The Ta-Da List:
Developing the habit of acknowledging your accomplishments -- large and small -- is a powerful way to maintain your optimism and energy, especially when the demands of work and life go into over-drive. Here's some guidance to get started on your "Ta Da List":
Identify at least three things you accomplished today (or any other timeframe): It may be tempting to make this list all inclusive but that's not necessary. Start with just a few items that come up for you. As you write these out, you may remember more and can certainly add them to the list. Just don't stress about getting it all down. The idea is not to turn this into another task that burdens you further.
Pay attention: At the beginning, you may not realize what may account for something worthy of your "Ta Da" list. We tend to take ourselves for granted. Notice and grab those 'got it done' bits - they really do count. The other night I was admiring my clean coffee table. I had just finally cleared off the piles of saved articles, papers, notes that were cluttering it up. I'd been procrastinating for too long yet when I eventually did get to it, I realized that it was a 'Ta Da'! It felt great to have the clean table - but also to add it to my list. Ta da!!!!!

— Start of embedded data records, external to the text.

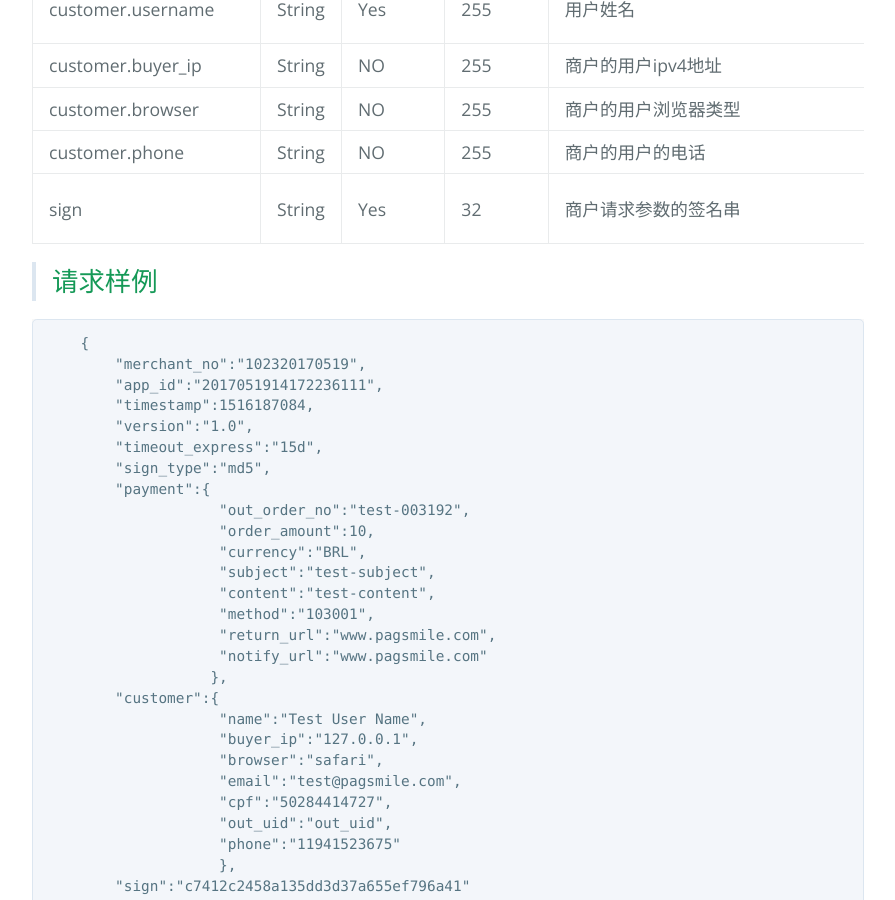
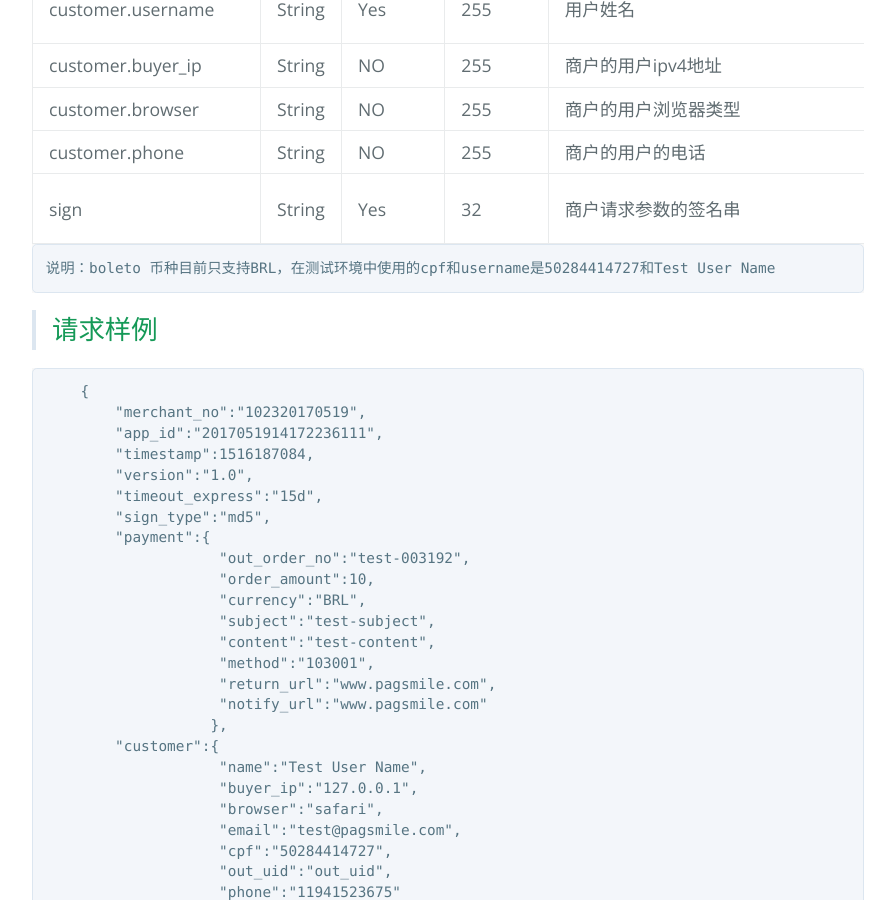
Before and after one commit to pagsmile/pagsmile.github.io, a Jekyll site: the page built from api/DriectBoleto.md, in a window 1280 px wide and 900 px high, scrolled down 1668 px. Shown: the whole window, without its empty margins (192-1087 px from the left). Built offline with Jekyll 4.4.1, drawn with Linux system fonts in a browser that asks for light colours; our own code applies the rules of GitHub Pages for plain Markdown files.

Commit message:
测试环境 boleto 添加说明

```diff
--- a/api/DriectBoleto.md
+++ b/api/DriectBoleto.md
@@ -42,6 +42,8 @@ customer.buyer_ip | String | NO | 255 | 商户的用户ipv4地址 |
 customer.browser | String | NO | 255 | 商户的用户浏览器类型|
 customer.phone | String | NO | 255 | 商户的用户的电话|
 sign | String | Yes | 32 | 商户请求参数的签名串 | 通过签名算法计算得出的签名值，详见签名生成算法
+
+    说明：boleto 币种目前只支持BRL，在测试环境中使用的cpf和username是50284414727和Test User Name
 
 >## 请求样例
 
```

No accomplishment is too small: Like the coffee table example, no 'Ta Da' is too small if it meant something to you. While acknowledging the big accomplishments is important, it's equally energizing to acknoweldge little things too, especially for procrastinators. So if cleaning up your desk was something on your 'to-do list' for too long and you finally got around to it - add it to the Ta Da List!
Write it down: The act of writing it down (vs. simply thinking it) gives more focus to the intention of 'owning' and recognizing your accomplishment and deepens the awareness. Sometimes, the writing will prompt additional recall of other items worth noting. As well, if you write it down (paper, computer, PDA, etc) you can have a look back at the growing list -- which can be a "mojo-boosting' reflective practice.
Ta Da regularly: Determine what frequency makes sense to you. For some people, taking a few moments at the end of each day may be the right frequency. For others, it may be weekly or adhoc. The idea is to acknowledge often enough to give balance in your perspective when it seems you just can't get ahead of all that you need to get done. It's a worthwhile habit because it is all too easy to slip into the "I haven't done enough' default trap which is so demoralizing.